Jaeson Clayborn

Doctoral Researcher in Biology at Florida International University

What is going on in South Florida?

Ants, especially exotic ants, are potential agents in the decline of rare butterflies. Butterfly enthusiasts in South Florida have observed exotic ants consuming eggs and caterpillars of rare butterfly species in gardens, parks, and preserves. Red imported fire ants (Solenopsis invicta) have been considered a threat to rare butterflies because of their highly predatory nature. Another exotic ant, the graceful twig ant (Pseudomyrmex graclis) is arboreal, posing potential risk to rare butterfly eggs and caterpillars as the ants actively search for prey on shrubs and trees. Current government management protocols for the federally endangered Schaus’ swallowtail and Miami blue butterflies report exotic ants as major threats to the eggs and larvae of both species.
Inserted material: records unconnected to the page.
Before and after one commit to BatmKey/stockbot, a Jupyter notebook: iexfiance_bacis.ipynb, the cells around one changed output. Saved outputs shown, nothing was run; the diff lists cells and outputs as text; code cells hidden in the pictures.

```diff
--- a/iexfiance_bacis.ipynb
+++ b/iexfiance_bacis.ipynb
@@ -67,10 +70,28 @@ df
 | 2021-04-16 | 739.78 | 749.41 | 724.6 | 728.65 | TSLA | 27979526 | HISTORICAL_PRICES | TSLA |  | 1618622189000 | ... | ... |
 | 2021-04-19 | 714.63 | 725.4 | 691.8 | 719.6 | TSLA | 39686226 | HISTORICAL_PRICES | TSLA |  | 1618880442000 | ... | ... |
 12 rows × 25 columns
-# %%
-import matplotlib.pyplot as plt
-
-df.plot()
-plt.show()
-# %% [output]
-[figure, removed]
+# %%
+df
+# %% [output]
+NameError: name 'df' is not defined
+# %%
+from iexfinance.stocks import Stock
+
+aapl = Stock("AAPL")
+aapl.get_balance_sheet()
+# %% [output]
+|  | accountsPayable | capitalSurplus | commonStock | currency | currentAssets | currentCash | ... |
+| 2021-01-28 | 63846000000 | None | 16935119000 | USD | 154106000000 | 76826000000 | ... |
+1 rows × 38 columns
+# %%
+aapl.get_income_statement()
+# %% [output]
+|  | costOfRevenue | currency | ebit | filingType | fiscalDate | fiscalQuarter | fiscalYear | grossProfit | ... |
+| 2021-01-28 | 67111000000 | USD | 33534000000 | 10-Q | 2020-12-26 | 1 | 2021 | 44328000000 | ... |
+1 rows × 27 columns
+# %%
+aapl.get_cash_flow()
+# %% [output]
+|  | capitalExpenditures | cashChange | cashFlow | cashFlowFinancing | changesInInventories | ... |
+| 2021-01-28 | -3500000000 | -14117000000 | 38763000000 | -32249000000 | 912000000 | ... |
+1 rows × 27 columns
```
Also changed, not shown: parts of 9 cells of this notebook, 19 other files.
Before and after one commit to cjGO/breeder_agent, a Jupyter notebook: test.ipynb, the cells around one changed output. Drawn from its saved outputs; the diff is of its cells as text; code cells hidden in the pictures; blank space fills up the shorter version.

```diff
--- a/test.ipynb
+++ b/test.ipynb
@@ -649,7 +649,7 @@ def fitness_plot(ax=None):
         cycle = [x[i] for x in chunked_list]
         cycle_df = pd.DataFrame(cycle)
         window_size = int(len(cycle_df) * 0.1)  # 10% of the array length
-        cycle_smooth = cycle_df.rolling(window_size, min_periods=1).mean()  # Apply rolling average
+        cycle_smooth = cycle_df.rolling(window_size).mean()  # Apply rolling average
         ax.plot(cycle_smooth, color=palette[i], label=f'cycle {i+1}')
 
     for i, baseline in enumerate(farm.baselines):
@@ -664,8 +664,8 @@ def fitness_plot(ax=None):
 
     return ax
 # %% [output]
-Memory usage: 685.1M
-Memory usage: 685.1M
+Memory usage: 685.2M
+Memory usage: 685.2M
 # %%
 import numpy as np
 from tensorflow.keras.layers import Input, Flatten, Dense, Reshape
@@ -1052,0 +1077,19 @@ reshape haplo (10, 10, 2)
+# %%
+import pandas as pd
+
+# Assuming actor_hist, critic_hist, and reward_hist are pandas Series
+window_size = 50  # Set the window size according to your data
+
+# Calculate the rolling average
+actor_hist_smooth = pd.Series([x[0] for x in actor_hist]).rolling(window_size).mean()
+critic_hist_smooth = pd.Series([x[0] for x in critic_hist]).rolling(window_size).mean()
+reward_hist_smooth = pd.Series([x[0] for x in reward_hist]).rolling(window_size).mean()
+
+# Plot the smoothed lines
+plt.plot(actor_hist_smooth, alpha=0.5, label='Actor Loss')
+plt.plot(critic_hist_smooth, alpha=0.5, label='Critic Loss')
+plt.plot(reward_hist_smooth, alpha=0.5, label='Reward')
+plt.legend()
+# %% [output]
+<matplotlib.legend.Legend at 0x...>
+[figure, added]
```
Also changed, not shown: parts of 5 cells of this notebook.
In addition, many species of blue butterflies (Lycaenidae Family) have mutualistic relationships with ants, which may be disrupted by exotic ants. Currently, there is no experimental evidence that confirm exotic ants are directly responsible for the reduction and extinction of butterflies in South Florida. A novel technique such as the use high definition video surveillance cameras to quantify encounter rates can be employed to investigate the impacts of predator-prey interactions between rare butterflies and invertebrate predators.


Invertebrate predators are a menacing threat against Lepidopterans. Ants and paper wasps will attack and consume caterpillars. At the 2:56 clip, the graceful twig ant attempts to catch the federally endangered Bartram's scrub-hairstreak (Strymon acis bartrami) on Bidens alba.

Video footage of rare butterflies excluding the great southern white (common) in the Florida Keys. Plant native host plants such as Passiflora suberosa, Asclepias tuberosa, Senna mexicana, Zanthoxylum fagara, and Amyris elemifera to attract charismatic insects in your yard.

The federally endangered Schaus' swallowtail butterfly inhabits subtropical dry forests in the Florida Keys. Here, we have recorded the first video footage of Schaus' swallowtail courtship in the wild.



"In the end we will conserve only what we love. We will love only what we understand. We will understand only what we are taught." - Baba Dioum